**Exercise instructions**
Repeat every record exactly as written.

**Information**
^^^^^^^^^^^^^^^^

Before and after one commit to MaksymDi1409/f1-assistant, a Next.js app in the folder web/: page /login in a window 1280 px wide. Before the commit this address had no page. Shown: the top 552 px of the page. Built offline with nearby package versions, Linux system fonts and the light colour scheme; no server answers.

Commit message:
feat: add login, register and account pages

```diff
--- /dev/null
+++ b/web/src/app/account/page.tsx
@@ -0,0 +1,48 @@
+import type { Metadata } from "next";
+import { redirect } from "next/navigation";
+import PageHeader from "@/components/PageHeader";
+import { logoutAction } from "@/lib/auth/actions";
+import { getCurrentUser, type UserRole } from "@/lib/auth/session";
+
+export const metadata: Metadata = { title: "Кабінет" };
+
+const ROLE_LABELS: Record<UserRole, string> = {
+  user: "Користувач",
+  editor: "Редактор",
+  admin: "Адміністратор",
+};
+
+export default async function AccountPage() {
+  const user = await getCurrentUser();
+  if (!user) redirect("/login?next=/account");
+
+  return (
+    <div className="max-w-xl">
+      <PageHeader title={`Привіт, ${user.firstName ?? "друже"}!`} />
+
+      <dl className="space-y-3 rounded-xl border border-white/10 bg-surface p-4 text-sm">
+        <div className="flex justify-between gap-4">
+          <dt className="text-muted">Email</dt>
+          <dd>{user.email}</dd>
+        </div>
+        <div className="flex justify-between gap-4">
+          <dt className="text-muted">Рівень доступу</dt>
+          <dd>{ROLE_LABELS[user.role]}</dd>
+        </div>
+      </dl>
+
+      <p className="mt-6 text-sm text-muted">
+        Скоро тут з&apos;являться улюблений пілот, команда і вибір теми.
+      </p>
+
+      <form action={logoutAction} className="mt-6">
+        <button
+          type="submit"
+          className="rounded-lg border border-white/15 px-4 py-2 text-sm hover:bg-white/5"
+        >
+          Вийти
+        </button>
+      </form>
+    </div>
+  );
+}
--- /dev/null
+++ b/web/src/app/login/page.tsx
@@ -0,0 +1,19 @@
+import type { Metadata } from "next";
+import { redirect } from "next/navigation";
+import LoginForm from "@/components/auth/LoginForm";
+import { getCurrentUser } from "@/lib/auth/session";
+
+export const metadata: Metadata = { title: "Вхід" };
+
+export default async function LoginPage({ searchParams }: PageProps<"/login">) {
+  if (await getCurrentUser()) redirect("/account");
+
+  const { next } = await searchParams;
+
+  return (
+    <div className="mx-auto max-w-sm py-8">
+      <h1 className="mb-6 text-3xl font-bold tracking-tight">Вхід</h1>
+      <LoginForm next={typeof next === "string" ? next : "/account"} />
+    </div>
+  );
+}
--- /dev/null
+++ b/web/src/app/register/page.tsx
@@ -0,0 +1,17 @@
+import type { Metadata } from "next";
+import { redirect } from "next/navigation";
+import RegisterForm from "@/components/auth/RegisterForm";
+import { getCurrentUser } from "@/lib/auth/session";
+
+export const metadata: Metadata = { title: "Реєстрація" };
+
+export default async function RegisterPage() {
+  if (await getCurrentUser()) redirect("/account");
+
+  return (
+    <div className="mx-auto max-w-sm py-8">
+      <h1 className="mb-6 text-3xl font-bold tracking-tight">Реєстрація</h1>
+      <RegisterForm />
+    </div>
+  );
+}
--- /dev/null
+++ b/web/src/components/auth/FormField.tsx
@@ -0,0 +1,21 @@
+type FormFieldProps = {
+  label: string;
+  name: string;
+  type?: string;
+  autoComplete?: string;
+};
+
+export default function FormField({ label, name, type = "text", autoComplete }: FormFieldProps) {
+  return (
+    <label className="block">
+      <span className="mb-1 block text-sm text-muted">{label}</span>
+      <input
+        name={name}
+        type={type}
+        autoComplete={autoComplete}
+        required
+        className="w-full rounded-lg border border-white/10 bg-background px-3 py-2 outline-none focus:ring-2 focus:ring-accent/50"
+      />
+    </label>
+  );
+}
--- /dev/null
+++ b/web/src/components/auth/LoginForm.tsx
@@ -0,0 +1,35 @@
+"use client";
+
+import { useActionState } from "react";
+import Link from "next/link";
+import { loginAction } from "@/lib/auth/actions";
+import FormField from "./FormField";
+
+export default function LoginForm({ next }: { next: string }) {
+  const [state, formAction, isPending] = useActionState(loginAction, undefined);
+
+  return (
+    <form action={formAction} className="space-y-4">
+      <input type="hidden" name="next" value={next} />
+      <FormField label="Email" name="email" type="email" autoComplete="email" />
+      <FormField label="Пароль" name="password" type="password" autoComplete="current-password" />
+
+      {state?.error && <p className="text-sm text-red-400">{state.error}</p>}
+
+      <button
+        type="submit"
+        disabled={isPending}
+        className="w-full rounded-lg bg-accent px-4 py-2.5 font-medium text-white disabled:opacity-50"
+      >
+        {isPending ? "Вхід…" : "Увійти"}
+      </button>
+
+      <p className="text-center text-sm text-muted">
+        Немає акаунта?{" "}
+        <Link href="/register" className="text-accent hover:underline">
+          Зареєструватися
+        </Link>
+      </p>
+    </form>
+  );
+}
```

^^^^^^^^^^^^^^^^

**Output for this task**
Before and after one commit to MaksymDi1409/f1-assistant, a Next.js app in the folder web/: page /login in a window 1280 px wide. Before the commit this address had no page. Shown: the top 552 px of the page. Built offline with nearby package versions, Linux system fonts and the light colour scheme; no server answers.

Commit message:
feat: add login, register and account pages

```diff
--- /dev/null
+++ b/web/src/app/account/page.tsx
@@ -0,0 +1,48 @@
+import type { Metadata } from "next";
+import { redirect } from "next/navigation";
+import PageHeader from "@/components/PageHeader";
+import { logoutAction } from "@/lib/auth/actions";
+import { getCurrentUser, type UserRole } from "@/lib/auth/session";
+
+export const metadata: Metadata = { title: "Кабінет" };
+
+const ROLE_LABELS: Record<UserRole, string> = {
+  user: "Користувач",
+  editor: "Редактор",
+  admin: "Адміністратор",
+};
+
+export default async function AccountPage() {
+  const user = await getCurrentUser();
+  if (!user) redirect("/login?next=/account");
+
+  return (
+    <div className="max-w-xl">
+      <PageHeader title={`Привіт, ${user.firstName ?? "друже"}!`} />
+
+      <dl className="space-y-3 rounded-xl border border-white/10 bg-surface p-4 text-sm">
+        <div className="flex justify-between gap-4">
+          <dt className="text-muted">Email</dt>
+          <dd>{user.email}</dd>
+        </div>
+        <div className="flex justify-between gap-4">
+          <dt className="text-muted">Рівень доступу</dt>
+          <dd>{ROLE_LABELS[user.role]}</dd>
+        </div>
+      </dl>
+
+      <p className="mt-6 text-sm text-muted">
+        Скоро тут з&apos;являться улюблений пілот, команда і вибір теми.
+      </p>
+
+      <form action={logoutAction} className="mt-6">
+        <button
+          type="submit"
+          className="rounded-lg border border-white/15 px-4 py-2 text-sm hover:bg-white/5"
+        >
+          Вийти
+        </button>
+      </form>
+    </div>
+  );
+}
--- /dev/null
+++ b/web/src/app/login/page.tsx
@@ -0,0 +1,19 @@
+import type { Metadata } from "next";
+import { redirect } from "next/navigation";
+import LoginForm from "@/components/auth/LoginForm";
+import { getCurrentUser } from "@/lib/auth/session";
+
+export const metadata: Metadata = { title: "Вхід" };
+
+export default async function LoginPage({ searchParams }: PageProps<"/login">) {
+  if (await getCurrentUser()) redirect("/account");
+
+  const { next } = await searchParams;
+
+  return (
+    <div className="mx-auto max-w-sm py-8">
+      <h1 className="mb-6 text-3xl font-bold tracking-tight">Вхід</h1>
+      <LoginForm next={typeof next === "string" ? next : "/account"} />
+    </div>
+  );
+}
--- /dev/null
+++ b/web/src/app/register/page.tsx
@@ -0,0 +1,17 @@
+import type { Metadata } from "next";
+import { redirect } from "next/navigation";
+import RegisterForm from "@/components/auth/RegisterForm";
+import { getCurrentUser } from "@/lib/auth/session";
+
+export const metadata: Metadata = { title: "Реєстрація" };
+
+export default async function RegisterPage() {
+  if (await getCurrentUser()) redirect("/account");
+
+  return (
+    <div className="mx-auto max-w-sm py-8">
+      <h1 className="mb-6 text-3xl font-bold tracking-tight">Реєстрація</h1>
+      <RegisterForm />
+    </div>
+  );
+}
--- /dev/null
+++ b/web/src/components/auth/FormField.tsx
@@ -0,0 +1,21 @@
+type FormFieldProps = {
+  label: string;
+  name: string;
+  type?: string;
+  autoComplete?: string;
+};
+
+export default function FormField({ label, name, type = "text", autoComplete }: FormFieldProps) {
+  return (
+    <label className="block">
+      <span className="mb-1 block text-sm text-muted">{label}</span>
+      <input
+        name={name}
+        type={type}
+        autoComplete={autoComplete}
+        required
+        className="w-full rounded-lg border border-white/10 bg-background px-3 py-2 outline-none focus:ring-2 focus:ring-accent/50"
+      />
+    </label>
+  );
+}
--- /dev/null
+++ b/web/src/components/auth/LoginForm.tsx
@@ -0,0 +1,35 @@
+"use client";
+
+import { useActionState } from "react";
+import Link from "next/link";
+import { loginAction } from "@/lib/auth/actions";
+import FormField from "./FormField";
+
+export default function LoginForm({ next }: { next: string }) {
+  const [state, formAction, isPending] = useActionState(loginAction, undefined);
+
+  return (
+    <form action={formAction} className="space-y-4">
+      <input type="hidden" name="next" value={next} />
+      <FormField label="Email" name="email" type="email" autoComplete="email" />
+      <FormField label="Пароль" name="password" type="password" autoComplete="current-password" />
+
+      {state?.error && <p className="text-sm text-red-400">{state.error}</p>}
+
+      <button
+        type="submit"
+        disabled={isPending}
+        className="w-full rounded-lg bg-accent px-4 py-2.5 font-medium text-white disabled:opacity-50"
+      >
+        {isPending ? "Вхід…" : "Увійти"}
+      </button>
+
+      <p className="text-center text-sm text-muted">
+        Немає акаунта?{" "}
+        <Link href="/register" className="text-accent hover:underline">
+          Зареєструватися
+        </Link>
+      </p>
+    </form>
+  );
+}
```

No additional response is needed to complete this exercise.